February 20, 2019 @ 3:35 pm - 4:35 pm
UNC-CH’s Department of Marine Sciences is proud to host a seminar by UNC alum (2016) John Gunnell, Ph.D. This event is scheduled for Wednesday, February 20th, at 3:35pm in room G201 on the ground floor of Murray Hall at the University of North Carolina at Chapel Hill. This seminar will also be broadcast live to both UNC’s Institute of Marine Sciences room 222 and online via Zoom (Meeting ID: 311-406-456).
Presenter Affiliation: Postdoctoral Research Associate; Marine Science Center, Northeastern University
Title: Reconstructing warming throughout the Meso-American Barrier Reef System over the past century

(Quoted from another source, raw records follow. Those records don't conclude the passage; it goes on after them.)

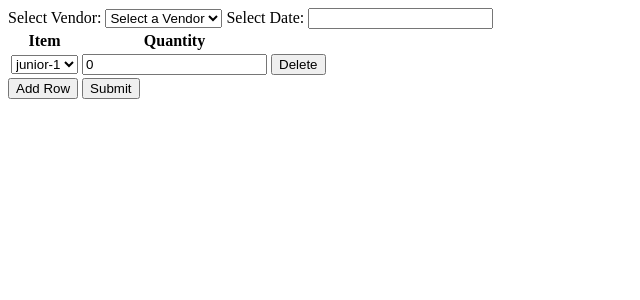
After one commit to Sujay-J-Reddy/propath, a Django app: page /inventory/order-log/log-order in a window 1280 px wide. The commit adds this page. Shown: the top 300 px of the page, without its empty margins (0-640 px from the left). Run offline with Django 4.2, Linux system fonts and the light colour scheme; data comes from the database, SQL or seed files in the repository; both versions use the stored data as it was after the commit; some libraries are stand-ins or nearby versions.

Commit message:
order logging basic functionlaity

```diff
--- a/inventory/forms.py
+++ b/inventory/forms.py
@@ -6,3 +6,8 @@ class VendorForm(forms.ModelForm):
     class Meta:
         model = Vendor
         fields = ['name', 'contact', 'location']
+
+class LogEntryForm(forms.Form):
+    vendor = forms.IntegerField()
+    date = forms.DateField()
+    items = forms.JSONField()
--- a/inventory/models.py
+++ b/inventory/models.py
@@ -12,6 +12,16 @@ class Vendor(models.Model):
 class Item(models.Model):
     name = models.CharField(max_length=100)
     description = models.TextField()
+    qty = models.PositiveIntegerField(default=0)
 
     def __str__(self):
         return self.name
+
+class Quantity(models.Model):
+    item = models.ForeignKey(Item, on_delete=models.CASCADE)
+    quantity = models.PositiveIntegerField(default=0)
+
+class Logs(models.Model):
+    vendor = models.CharField(max_length=100)
+    items = models.JSONField()
+    date = models.DateField()
--- /dev/null
+++ b/inventory/templates/inventory/log_order.html
@@ -0,0 +1,183 @@
+<!DOCTYPE html>
+<html>
+  <head>
+    <title>Log order</title>
+    <!-- Include your JavaScript and CSS libraries here -->
+    <link
+      rel="stylesheet"
+      href="https://cdnjs.cloudflare.com/ajax/libs/select2/4.0.13/css/select2.min.css"
+    />
+    <script src="https://code.jquery.com/jquery-3.6.0.min.js"></script>
+    <script src="https://code.jquery.com/ui/1.12.1/jquery-ui.js"></script>
+    <script src="https://cdnjs.cloudflare.com/ajax/libs/select2/4.0.13/js/select2.min.js"></script>
+    <link
+      rel="stylesheet"
+      href="https://code.jquery.com/ui/1.12.1/themes/base/jquery-ui.css"
+    />
+  </head>
+  <body>
+    <form method="post" id="table-form">
+      <!-- Vendor Select -->
+      <label for="vendor-select">Select Vendor:</label>
+      <select id="vendor-select" name="vendor" class="select2">
+        <option value="">Select a Vendor</option>
+        {% for vendor in vendors %}
+        <option value="{{ vendor.id }}">{{ vendor.name }}</option>
+        {% endfor %}
+      </select>
+
+      <!-- Date Picker -->
+      <label for="date-picker">Select Date:</label>
+      <input type="text" id="date-picker" name="date" />
+
+      <!-- Table -->
+      <table>
+        <thead>
+          <tr>
+            <th>Item</th>
+            <th>Quantity</th>
+          </tr>
+        </thead>
+        <tbody>
+          <tr class="expandable-row">
+            <td>
+              <select class="item-select select2" name="items[0][item]">
+                {% for item in items %}
+                <option value="{{ item.id }}">{{ item.name }}</option>
+                {% endfor %}
+              </select>
+            </td>
+            <td>
+              <input
+                type="number"
+                class="quantity-input"
+                name="items[0][quantity]"
+                value="0"
+              />
+            </td>
+            <td><button type="button" class="delete-row">Delete</button></td>
+          </tr>
+        </tbody>
+      </table>
+
+      <!-- Add a new row button -->
+      <button type="button" id="add-row">Add Row</button>
+
+      <button type="submit">Submit</button>
+    </form>
+
+    <script>
+      const urlParams = new URLSearchParams(window.location.search);
+      const successMessage = urlParams.get("success_message");
+
+      if (successMessage) {
+        // Display an alert with the success message
+        alert(successMessage);
+
+        // Reload the page to clear the success message from the URL
+        window.location.href = window.location.pathname;
+      }
+
+      // Initialize the date picker
+      $(function () {
+        $("#date-picker").datepicker();
+      });
+
+      // Handle adding a new row
+      document.querySelector("#add-row").addEventListener("click", () => {
+        const newRow = document
+          .querySelector(".expandable-row")
+          .cloneNode(true);
+        newRow.querySelector(".item-select").value = "";
+        newRow.querySelector(".quantity-input").value = "0";
+
+        const tableBody = document.querySelector("tbody");
+        tableBody.appendChild(newRow);
+      });
+
+      // Handle deleting a row
+      document.querySelector("tbody").addEventListener("click", (event) => {
+        if (event.target.classList.contains("delete-row")) {
+          const row = event.target.parentElement.parentElement;
+          if (document.querySelectorAll(".expandable-row").length > 1) {
+            row.remove();
+          } else {
+            alert("Cannot delete the last row");
+          }
+        }
+      });
+
+      function getCookie(name) {
+        let cookieValue = null;
+        if (document.cookie && document.cookie !== "") {
+          const cookies = document.cookie.split(";");
+          for (let i = 0; i < cookies.length; i++) {
+            const cookie = cookies[i].trim();
+            // Does this cookie string begin with the name we want?
+            if (cookie.substring(0, name.length + 1) === name + "=") {
+              cookieValue = decodeURIComponent(
+                cookie.substring(name.length + 1)
+              );
+              break;
+            }
+          }
+        }
+        console.log(cookieValue);
+        return cookieValue;
+      }
+
+      document
+        .querySelector("#table-form")
+        .addEventListener("submit", (event) => {
+          event.preventDefault();
+
+          const tableData = [];
+
+          document.querySelectorAll(".expandable-row").forEach((row) => {
+            const itemSelect = row.querySelector(".item-select");
+            const quantityInput = row.querySelector(".quantity-input");
+            tableData.push({
+              item: itemSelect.value,
+              quantity: quantityInput.value,
+            });
+          });
+
+          // Format the date to YYYY-MM-DD
+          const rawDate = document.querySelector("#date-picker").value;
+          const parts = rawDate.split("/");
+          if (parts.length === 3) {
+            const formattedDate = `${parts[2]}-${parts[0].padStart(
+              2,
+              "0"
+            )}-${parts[1].padStart(2, "0")}`;
+
+            var vendorSelect = document.querySelector("#vendor-select");
+            var selectedOption =
+              vendorSelect.options[vendorSelect.selectedIndex];
+            var selectedVendor = selectedOption.textContent;
+
+            // Send the data to the server
+            fetch("save-log/", {
+              method: "POST",
+              headers: {
+                "Content-Type": "application/json",
+                "X-CSRFToken": getCookie("csrftoken"), // Include CSRF token
+              },
+              body: JSON.stringify({
+                vendor: selectedVendor,
+                date: formattedDate, // Use the formatted date
+                tableData: tableData,
+              }),
+            })
+              .then((response) => response.json())
+              .then((data) => {
+                // Handle the response from the server, if needed
+                console.log(data);
+              });
+          } else {
+            alert("Invalid date format. Please use MM/DD/YYYY format.");
+          }
+        });
+    </script>
+  </body>
+</html>
--- a/inventory/templates/inventory/order_logs_page.html
+++ b/inventory/templates/inventory/order_logs_page.html
@@ -1,8 +1,8 @@
 <!DOCTYPE html>
 <html lang="en">
   <head>
-    <meta charset="UTF-8">
-    <meta name="viewport" content="width=device-width, initial-scale=1.0">
+    <meta charset="UTF-8" />
+    <meta name="viewport" content="width=device-width, initial-scale=1.0" />
     <title>Order Logs</title>
   </head>
   <body>
@@ -14,7 +14,7 @@
         <h2>Options</h2>
         <ul>
           <li><a href="{% url 'order_history' %}">History</a></li>
-
+          <li><a href="{% url 'log_order' %}"> Log order</a></li>
         </ul>
       </div>
     </main>
--- a/inventory/templates/inventory/supply_page.html
+++ b/inventory/templates/inventory/supply_page.html
@@ -3,11 +3,11 @@
 <head>
     <meta charset="UTF-8">
     <meta name="viewport" content="width=device-width, initial-scale=1.0">
-    <title>Supply Page</title>
+    <title>Supply </title>
 </head>
 <body>
     <header>
-        <h1>This is Supply Page</h1>
+        <h1>Supply</h1>
     </header>
     <main>
         <nav>
--- a/inventory/urls.py
+++ b/inventory/urls.py
@@ -6,8 +6,10 @@ urlpatterns = [
     path('supply/', views.supply_page, name='supply_page'),
     path('register-vendor/', views.register_vendor, name='register_vendor'),
     path('order-log/', views.order_logs_page, name='order_log'),
-    path('order-logs/history/', views.order_history, name='order_history'),
+    path('order-log/log-order',views.log_order, name='log_order'),
+    path('order-log/history/', views.order_history, name='order_history'),
     path('vendors/', views.vendors_page, name='vendors_page'),
+    path('order-log/save-log/',views.save_logs,name='save_logs'),
 
     # Define other URL patterns for the inventory app here
 ]
--- a/inventory/views.py
+++ b/inventory/views.py
@@ -1,8 +1,55 @@
+import json
+from django.http import JsonResponse
 from django.shortcuts import render,redirect
-from .forms import VendorForm
-from .models import Vendor
+from .forms import VendorForm, LogEntryForm
+from .models import Vendor, Item, Quantity, Logs
 
 # Create your views here.
+def save_logs(request):
+    if request.method == 'POST':
+        try:
+            data = json.loads(request.body.decode('utf-8'))
+
+            # Access the data
+            vendor = data.get('vendor')
+            date = data.get('date')
+            table_data = data.get('tableData')
+
+            # Iterate through the list of key-value pairs
+            items = []
+            for row in table_data:
+                item_id = row.get('item')
+                quantity = row.get('quantity')
+                if item_id and quantity:
+                    # Query the Item model to get the name based on the item_id
+                    item = Item.objects.get(id=item_id)
+                    items.append({"item_name": item.name, "quantity": quantity})
+
+            # Create a Logs object with the collected data
+            logs = Logs(vendor=vendor, items=json.dumps(items), date=date)
+
+            # Save the object to the database
+            logs.save()
+
+            # Redirect to the same page with a success message in the URL query string
+            return redirect('/inventory/order-log/log-order', success_message='Order logged')
+
+        except json.JSONDecodeError as e:
+            return JsonResponse({'error': 'Invalid JSON format'}, status=400)
+
+    # If not a POST request, render the page
+    success_message = request.GET.get('success_message', None)
+    return render(request, 'inventory/log_order.html', {'vendors': vendor, 'items': items, 'success_message': success_message})
+
+
+
+def log_order(request):
+    items = Item.objects.all()
+    quantities = Quantity.objects.all()
+    vendors = Vendor.objects.all()
+
+    return render(request, 'inventory/log_order.html', {'items': items, 'quantities': quantities,'vendors': vendors})
+
 def inventory_base(request):
     # This view function displays the base page with a welcome message.
     return render(request, 'inventory/base.html')
@@ -30,4 +77,5 @@ def order_logs_page(request):
     return render(request, 'inventory/order_logs_page.html')
 
 def order_history(request):
-    return render(request, 'inventory/order_history.html')
+    logs = Logs.objects.all()
+    return render(request, 'inventory/order_history.html',{'logs':logs})
```
Also changed, not shown: inventory/admin.py (+6 -1 lines), inventory/templates/inventory/order_history.html (added, +47 -0 lines), inventory/templates/inventory/register_vendor.html (+3 -4 lines), db.sqlite3, inventory/migrations/0003_quantity.py (added), inventory/migrations/0004_item_qty_logs.py (added), inventory/migrations/0005_alter_logs_vendor.py (added), inventory/migrations/0006_alter_logs_vendor.py (added). Lines whose indentation alone changed are shown as unchanged.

Abstract: Tropical coral reef coverage has been cut in half by anthropogenic stressors over the past century. Thermal stress associated with global warming contributes to this historical decline in coral coverage, impairing coral growth rates and promoting mass bleaching events. Yet it is difficult to connect historical seawater temperatures with coral growth over the past century because reliable, spatially-integrated temperature measurements for tropical reef systems generally do not exist prior to satellite observations that commenced in the 1970s. We bridged this gap in regional climate records with a novel, multi-elemental paleothermometer archived in the skeleton of the massive scleractinian coral Siderastrea siderea. This method was applied to over 4000 annual growth bands stratified across 54 coral cores distributed throughout a roughly 8000 sq. km. section of the Meso-American Barrier Reef System (MBRS)—the second largest barrier reef in the world. The scope and scale of this endeavor allowed reconstruction of seawater temperatures across the entire reef system over the past century, which can be systematically compared to coral growth rates within the same coral cores over the same interval. This effort reveals the impact that past warming has had on coral growth throughout the MBRS over the past century and provides empirical support for predicting the impact of future warming on coral growth.